§ **Exercise description**:
Each line with the string "Migration" is to be copied from the records below.

§ **Data excerpts**:
——

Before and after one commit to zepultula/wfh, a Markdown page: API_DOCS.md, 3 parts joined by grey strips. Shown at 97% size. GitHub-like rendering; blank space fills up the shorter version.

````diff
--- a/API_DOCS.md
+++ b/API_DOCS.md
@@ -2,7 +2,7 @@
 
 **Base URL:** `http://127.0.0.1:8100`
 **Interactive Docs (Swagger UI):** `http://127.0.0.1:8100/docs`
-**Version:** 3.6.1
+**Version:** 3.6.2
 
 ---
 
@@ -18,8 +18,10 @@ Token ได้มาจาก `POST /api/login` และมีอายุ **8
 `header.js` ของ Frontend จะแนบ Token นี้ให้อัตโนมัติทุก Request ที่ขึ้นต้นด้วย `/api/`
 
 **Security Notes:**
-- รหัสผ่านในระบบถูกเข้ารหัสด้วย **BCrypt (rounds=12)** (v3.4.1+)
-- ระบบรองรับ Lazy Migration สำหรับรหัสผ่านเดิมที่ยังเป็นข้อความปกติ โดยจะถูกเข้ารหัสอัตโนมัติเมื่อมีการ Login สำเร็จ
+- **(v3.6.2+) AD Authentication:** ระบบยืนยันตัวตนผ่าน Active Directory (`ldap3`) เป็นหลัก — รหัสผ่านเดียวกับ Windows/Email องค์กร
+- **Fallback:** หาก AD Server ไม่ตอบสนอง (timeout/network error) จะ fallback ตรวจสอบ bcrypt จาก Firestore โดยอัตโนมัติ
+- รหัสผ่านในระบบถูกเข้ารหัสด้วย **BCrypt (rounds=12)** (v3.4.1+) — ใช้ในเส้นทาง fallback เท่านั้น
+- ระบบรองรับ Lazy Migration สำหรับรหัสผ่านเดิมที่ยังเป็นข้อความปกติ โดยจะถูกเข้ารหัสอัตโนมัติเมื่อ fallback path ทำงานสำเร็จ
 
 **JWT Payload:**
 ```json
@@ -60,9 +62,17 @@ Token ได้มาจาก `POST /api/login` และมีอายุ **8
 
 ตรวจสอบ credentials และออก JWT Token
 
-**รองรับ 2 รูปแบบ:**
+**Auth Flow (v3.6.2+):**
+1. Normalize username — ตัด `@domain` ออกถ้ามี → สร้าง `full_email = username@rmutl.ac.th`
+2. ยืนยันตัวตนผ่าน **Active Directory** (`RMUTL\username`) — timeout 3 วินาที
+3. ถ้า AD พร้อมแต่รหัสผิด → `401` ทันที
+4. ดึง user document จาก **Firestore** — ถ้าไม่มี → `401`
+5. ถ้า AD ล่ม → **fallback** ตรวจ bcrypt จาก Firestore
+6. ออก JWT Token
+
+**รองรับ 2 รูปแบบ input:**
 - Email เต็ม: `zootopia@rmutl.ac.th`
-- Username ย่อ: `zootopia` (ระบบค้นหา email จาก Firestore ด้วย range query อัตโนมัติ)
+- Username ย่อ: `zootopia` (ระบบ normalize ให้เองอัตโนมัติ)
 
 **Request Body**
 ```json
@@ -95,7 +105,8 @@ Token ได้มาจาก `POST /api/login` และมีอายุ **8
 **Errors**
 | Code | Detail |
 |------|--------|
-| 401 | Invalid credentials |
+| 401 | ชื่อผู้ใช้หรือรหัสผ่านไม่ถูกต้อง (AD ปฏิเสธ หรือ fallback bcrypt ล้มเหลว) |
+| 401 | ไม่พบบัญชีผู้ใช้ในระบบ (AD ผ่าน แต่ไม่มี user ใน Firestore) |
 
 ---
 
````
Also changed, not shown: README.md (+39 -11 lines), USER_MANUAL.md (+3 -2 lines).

——

§ **Exercise result**:
-- ระบบรองรับ Lazy Migration สำหรับรหัสผ่านเดิมที่ยังเป็นข้อความปกติ โดยจะถูกเข้ารหัสอัตโนมัติเมื่อมีการ Login สำเร็จ
+- ระบบรองรับ Lazy Migration สำหรับรหัสผ่านเดิมที่ยังเป็นข้อความปกติ โดยจะถูกเข้ารหัสอัตโนมัติเมื่อ fallback path ทำงานสำเร็จ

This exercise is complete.